“Most people will agree that the [high] school needs to be fixed,” Bailly said. “It’s not gonna happen if this unsustainability continues. I’m not saying lay it all on Stockbridge and West Stockbridge. But we need to fix something. That high school is gonna fall apart.”

Wise went back to the governance problem. “If Great Barrington votes no, and the other [two] towns vote yes, we have to go back in and fix our budget.” He said this is why it passes every year despite widespread frustration with rising costs and the allocation method.

And Thiel said he had once heard someone say that “if you had secret ballots for the school budget it would fail every year [at town meeting].”

Superintendent Peter Dillon noted that fewer than 15 percent of voters even go to town meeting.

Jay Bikofsky of Stockbridge suggested going beyond the committee to find some experts who had a model that might help, and Dillon said he knew of some and would look into it.

“It’s a zero sum game,” Rutberg said, “when you talk about changing allocation. What helps one doesn’t help the other. Great Barrington is looking for help, and this ship isn’t going anywhere…anything to give enough relief or satisfaction [to Great Barrington] is going to do too much hurt to the rest of the community.”

Sprague wondered what allocation would be considered fair to Great Barrington residents. Bannon suggested perhaps a 5 percent increase to the other two towns.

Rutberg’s motion was tabled. Dillon said he would return next time with population numbers and would look at how shifting the capital formula on a high school renovation might work. He said he would also look at the financial impact of students who choice out of the district, since the state money leaves with them.
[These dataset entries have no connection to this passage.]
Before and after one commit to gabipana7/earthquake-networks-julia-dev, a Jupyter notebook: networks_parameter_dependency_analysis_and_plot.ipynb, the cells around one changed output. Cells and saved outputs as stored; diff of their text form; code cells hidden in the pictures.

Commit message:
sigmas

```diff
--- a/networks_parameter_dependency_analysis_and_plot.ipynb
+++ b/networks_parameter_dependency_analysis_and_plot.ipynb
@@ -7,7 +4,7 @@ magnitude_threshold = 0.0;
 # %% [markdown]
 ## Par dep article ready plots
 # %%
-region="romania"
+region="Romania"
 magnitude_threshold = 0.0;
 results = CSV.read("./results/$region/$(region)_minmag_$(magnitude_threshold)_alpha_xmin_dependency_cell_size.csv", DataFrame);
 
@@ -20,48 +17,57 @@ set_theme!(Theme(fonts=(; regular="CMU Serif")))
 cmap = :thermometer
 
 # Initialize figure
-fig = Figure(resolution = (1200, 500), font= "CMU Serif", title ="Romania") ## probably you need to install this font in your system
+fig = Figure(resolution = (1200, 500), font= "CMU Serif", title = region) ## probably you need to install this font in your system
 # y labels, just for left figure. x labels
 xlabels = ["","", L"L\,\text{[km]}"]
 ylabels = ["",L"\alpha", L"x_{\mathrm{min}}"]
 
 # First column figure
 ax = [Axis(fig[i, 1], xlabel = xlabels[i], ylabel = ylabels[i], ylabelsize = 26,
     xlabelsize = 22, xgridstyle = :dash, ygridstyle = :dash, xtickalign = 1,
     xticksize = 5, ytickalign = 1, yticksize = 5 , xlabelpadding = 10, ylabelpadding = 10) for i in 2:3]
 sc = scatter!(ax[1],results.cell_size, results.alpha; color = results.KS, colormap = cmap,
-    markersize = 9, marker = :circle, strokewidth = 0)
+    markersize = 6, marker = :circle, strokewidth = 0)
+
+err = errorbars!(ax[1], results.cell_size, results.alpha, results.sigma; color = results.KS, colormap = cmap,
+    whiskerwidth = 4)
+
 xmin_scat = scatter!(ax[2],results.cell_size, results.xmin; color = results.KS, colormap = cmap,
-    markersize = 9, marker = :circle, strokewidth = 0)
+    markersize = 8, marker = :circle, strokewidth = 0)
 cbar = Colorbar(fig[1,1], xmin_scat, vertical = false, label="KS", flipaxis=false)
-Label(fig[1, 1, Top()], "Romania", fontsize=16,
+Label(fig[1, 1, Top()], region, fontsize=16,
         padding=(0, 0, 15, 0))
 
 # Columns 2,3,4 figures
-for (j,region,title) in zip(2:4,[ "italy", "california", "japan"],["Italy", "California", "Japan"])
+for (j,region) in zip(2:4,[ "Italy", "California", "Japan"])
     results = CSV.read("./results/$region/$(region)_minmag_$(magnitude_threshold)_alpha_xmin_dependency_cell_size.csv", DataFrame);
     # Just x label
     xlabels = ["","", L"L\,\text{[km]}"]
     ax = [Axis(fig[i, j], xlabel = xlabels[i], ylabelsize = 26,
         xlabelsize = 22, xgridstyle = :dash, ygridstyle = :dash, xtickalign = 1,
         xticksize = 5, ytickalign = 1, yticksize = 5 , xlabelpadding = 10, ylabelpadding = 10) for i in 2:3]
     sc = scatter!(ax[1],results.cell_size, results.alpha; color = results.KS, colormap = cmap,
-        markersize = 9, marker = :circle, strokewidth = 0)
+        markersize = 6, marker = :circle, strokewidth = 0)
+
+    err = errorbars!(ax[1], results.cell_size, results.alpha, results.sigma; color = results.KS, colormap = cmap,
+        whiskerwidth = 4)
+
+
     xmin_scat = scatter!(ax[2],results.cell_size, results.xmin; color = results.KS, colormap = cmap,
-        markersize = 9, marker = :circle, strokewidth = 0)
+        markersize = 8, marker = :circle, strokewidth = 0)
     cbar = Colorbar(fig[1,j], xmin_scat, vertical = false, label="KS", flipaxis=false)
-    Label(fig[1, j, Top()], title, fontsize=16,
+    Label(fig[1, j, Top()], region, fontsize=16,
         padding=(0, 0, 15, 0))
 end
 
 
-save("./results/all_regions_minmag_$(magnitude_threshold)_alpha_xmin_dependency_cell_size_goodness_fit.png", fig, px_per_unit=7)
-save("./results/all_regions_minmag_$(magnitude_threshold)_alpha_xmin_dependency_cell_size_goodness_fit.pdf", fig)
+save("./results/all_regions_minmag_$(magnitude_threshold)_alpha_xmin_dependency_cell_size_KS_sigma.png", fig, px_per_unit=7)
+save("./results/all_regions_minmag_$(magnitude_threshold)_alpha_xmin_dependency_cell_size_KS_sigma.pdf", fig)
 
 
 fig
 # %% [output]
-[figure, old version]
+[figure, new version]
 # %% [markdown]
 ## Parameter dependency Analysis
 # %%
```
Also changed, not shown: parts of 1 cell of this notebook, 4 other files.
And Wise disagreed with Rutberg that changing the allocation was a zero sum game. “If we don’t reach a healthy agreement it’s not good for anyone,” Wise said. “It’s the health of the system, not just how we organize the money.”

And Rutberg disagreed back. “The system needs more cash but whether from Great Barrington or West Stockbridge or Stockbridge is the question.”

*     *     *

Michael Wise letter to Regional Agreement Amendment Committee:

To: BHRSD Regional Agreement Amendment Committee

From: Michael Wise

Date: April 10, 2016

Here are some ideas to move toward the goal I have expressed of treating Berkshire Hills as a integral district rather than an arena for contention among competing towns. They deal with governance as well as budgeting and financing. To the extent possible, these ideas use methods that are either already in Massachusetts’ laws and regulations or that would be plausible extensions of them.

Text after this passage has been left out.